◆ Exercise prompt: Pull out every line below holding the word "background".

◆ Provided information:

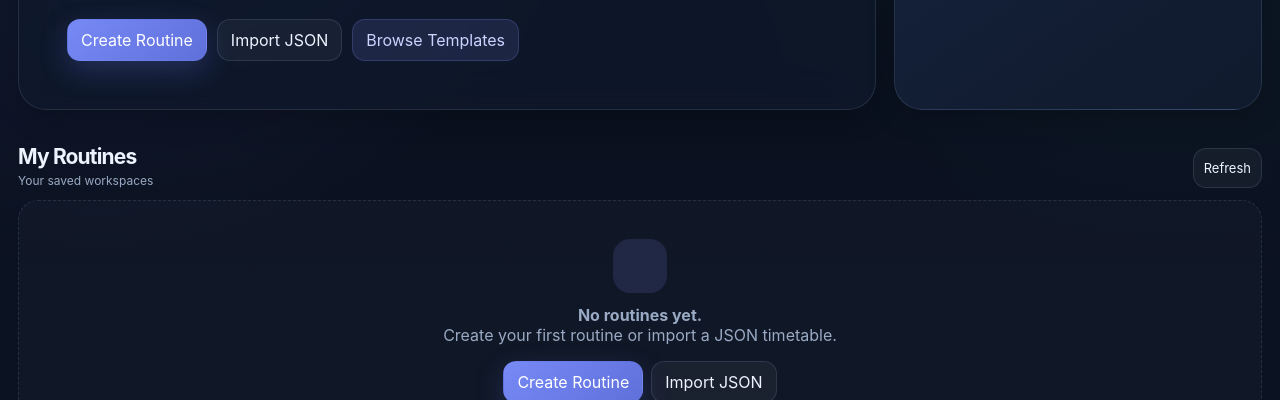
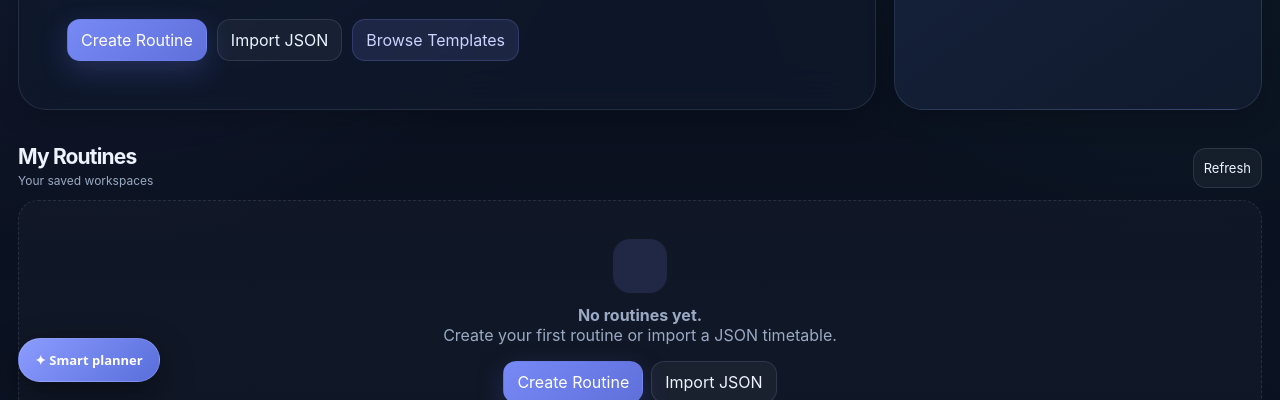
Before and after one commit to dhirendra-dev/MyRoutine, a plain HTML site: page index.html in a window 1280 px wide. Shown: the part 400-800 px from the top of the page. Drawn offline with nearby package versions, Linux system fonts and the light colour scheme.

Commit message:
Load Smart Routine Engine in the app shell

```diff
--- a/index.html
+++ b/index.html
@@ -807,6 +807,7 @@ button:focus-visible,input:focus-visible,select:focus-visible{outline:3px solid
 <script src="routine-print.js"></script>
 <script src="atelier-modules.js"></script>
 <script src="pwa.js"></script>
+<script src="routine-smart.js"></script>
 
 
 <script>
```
...
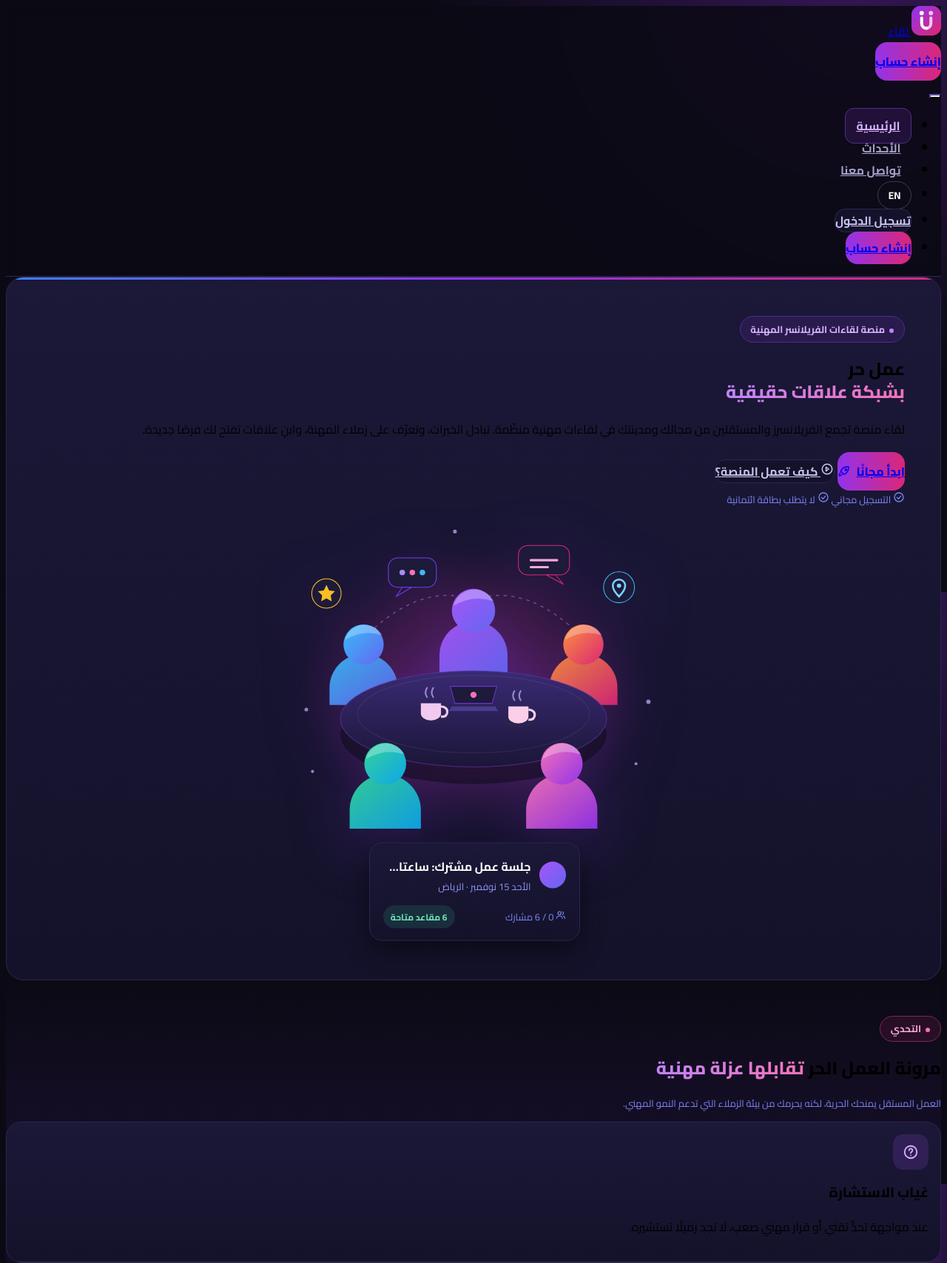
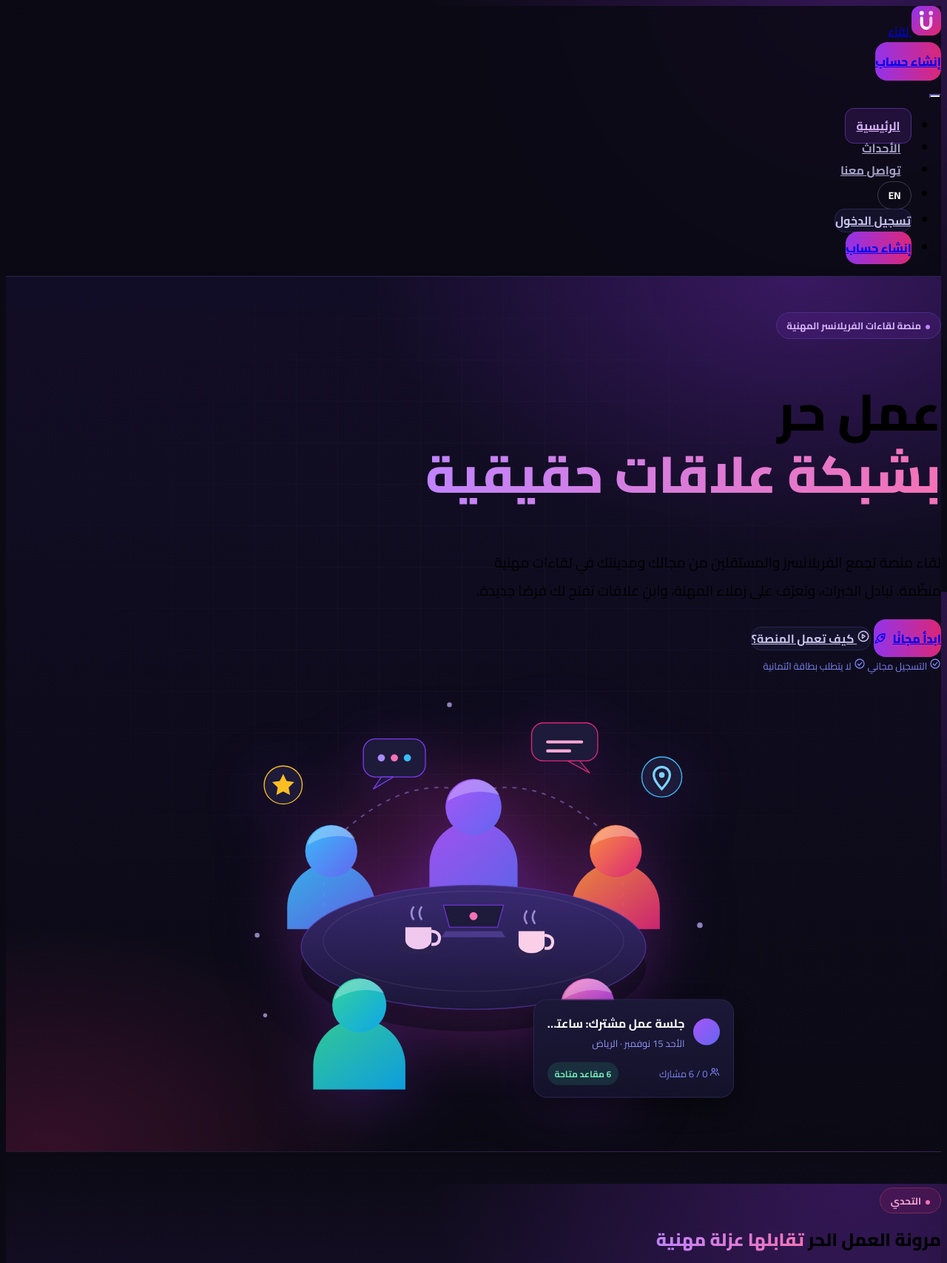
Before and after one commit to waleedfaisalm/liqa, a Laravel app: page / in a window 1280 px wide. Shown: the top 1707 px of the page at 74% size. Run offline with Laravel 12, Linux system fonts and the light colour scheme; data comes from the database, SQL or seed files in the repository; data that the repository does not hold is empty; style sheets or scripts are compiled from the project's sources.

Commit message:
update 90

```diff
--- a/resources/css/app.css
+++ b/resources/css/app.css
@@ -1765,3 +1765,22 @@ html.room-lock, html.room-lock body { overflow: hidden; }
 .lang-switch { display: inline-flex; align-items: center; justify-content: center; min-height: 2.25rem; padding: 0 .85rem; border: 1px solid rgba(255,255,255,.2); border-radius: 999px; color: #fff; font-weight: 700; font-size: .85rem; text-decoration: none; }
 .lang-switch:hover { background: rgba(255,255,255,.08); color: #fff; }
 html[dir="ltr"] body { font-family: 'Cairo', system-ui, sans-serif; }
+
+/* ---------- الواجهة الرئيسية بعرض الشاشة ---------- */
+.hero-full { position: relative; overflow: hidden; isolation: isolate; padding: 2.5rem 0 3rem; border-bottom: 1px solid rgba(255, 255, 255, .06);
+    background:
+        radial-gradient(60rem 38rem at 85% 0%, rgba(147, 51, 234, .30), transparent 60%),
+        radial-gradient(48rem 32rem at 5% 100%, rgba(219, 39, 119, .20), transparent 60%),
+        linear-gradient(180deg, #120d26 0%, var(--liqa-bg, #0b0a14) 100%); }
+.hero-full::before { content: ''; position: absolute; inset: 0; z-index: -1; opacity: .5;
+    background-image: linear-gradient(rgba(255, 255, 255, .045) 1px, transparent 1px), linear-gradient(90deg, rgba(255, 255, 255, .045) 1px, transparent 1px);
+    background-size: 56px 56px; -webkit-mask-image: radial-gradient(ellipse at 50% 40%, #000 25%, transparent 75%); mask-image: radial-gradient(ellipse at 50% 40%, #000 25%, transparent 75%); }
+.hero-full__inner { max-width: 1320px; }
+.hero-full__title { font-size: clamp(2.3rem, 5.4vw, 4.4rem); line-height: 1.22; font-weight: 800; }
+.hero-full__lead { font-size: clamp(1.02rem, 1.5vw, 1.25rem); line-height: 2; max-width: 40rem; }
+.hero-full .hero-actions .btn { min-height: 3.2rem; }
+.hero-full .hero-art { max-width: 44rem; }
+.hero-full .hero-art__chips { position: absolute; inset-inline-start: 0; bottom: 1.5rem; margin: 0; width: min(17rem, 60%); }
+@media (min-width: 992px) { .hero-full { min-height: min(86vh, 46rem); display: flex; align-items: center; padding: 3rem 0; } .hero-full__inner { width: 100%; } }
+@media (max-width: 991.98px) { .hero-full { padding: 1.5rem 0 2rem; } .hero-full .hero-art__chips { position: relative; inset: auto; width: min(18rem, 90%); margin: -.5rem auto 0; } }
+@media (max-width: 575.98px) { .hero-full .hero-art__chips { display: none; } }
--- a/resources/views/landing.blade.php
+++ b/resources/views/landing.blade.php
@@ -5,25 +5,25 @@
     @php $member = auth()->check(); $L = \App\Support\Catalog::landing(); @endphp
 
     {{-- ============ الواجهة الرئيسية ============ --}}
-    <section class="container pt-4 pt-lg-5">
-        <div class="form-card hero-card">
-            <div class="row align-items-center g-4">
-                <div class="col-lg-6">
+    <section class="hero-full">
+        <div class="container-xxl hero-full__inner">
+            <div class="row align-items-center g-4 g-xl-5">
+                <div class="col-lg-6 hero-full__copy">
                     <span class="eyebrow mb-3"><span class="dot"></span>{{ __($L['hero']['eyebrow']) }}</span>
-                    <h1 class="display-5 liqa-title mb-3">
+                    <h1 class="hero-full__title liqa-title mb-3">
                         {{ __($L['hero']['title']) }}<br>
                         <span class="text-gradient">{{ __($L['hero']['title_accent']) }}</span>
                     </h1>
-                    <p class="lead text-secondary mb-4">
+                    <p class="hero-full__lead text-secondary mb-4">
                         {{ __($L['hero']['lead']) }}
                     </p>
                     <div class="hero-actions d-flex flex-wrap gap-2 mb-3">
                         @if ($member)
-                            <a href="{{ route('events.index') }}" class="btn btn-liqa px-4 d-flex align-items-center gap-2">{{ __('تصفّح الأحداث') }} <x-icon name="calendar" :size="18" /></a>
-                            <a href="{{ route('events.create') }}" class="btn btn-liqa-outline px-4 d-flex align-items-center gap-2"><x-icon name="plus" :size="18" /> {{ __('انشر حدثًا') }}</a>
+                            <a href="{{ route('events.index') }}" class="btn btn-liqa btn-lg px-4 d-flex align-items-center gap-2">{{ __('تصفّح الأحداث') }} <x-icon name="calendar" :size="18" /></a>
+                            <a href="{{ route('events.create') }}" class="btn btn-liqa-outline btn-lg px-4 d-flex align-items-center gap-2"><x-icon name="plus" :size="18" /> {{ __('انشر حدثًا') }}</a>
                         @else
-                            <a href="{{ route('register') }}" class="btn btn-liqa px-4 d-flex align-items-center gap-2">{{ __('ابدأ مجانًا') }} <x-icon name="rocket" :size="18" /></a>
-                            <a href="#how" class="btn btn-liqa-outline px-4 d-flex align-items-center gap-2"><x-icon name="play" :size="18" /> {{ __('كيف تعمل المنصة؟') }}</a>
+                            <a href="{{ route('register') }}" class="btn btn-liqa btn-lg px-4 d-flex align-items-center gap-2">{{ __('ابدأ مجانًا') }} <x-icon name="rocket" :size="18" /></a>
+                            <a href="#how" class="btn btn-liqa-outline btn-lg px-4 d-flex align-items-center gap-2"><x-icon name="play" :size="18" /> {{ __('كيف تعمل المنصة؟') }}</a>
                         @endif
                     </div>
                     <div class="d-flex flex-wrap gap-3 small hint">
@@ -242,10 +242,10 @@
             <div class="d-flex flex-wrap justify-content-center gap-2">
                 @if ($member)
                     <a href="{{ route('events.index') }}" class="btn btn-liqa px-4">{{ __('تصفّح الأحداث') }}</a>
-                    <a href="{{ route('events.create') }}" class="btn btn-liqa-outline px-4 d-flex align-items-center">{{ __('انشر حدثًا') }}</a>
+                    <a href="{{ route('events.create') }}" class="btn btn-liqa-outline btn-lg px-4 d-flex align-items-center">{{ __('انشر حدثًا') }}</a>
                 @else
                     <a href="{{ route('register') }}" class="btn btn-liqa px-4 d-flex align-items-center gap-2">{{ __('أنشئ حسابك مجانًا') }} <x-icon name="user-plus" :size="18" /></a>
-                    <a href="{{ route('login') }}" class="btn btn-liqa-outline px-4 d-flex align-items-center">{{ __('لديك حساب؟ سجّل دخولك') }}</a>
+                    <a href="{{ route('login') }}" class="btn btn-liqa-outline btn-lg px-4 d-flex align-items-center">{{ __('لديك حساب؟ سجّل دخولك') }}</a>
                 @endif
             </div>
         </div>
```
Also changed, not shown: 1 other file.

◆ Result:
 .lang-switch:hover { background: rgba(255,255,255,.08); color: #fff; }
+    background:
+    background-image: linear-gradient(rgba(255, 255, 255, .045) 1px, transparent 1px), linear-gradient(90deg, rgba(255, 255, 255, .045) 1px, transparent 1px);
+    background-size: 56px 56px; -webkit-mask-image: radial-gradient(ellipse at 50% 40%, #000 25%, transparent 75%); mask-image: radial-gradient(ellipse at 50% 40%, #000 25%, transparent 75%); }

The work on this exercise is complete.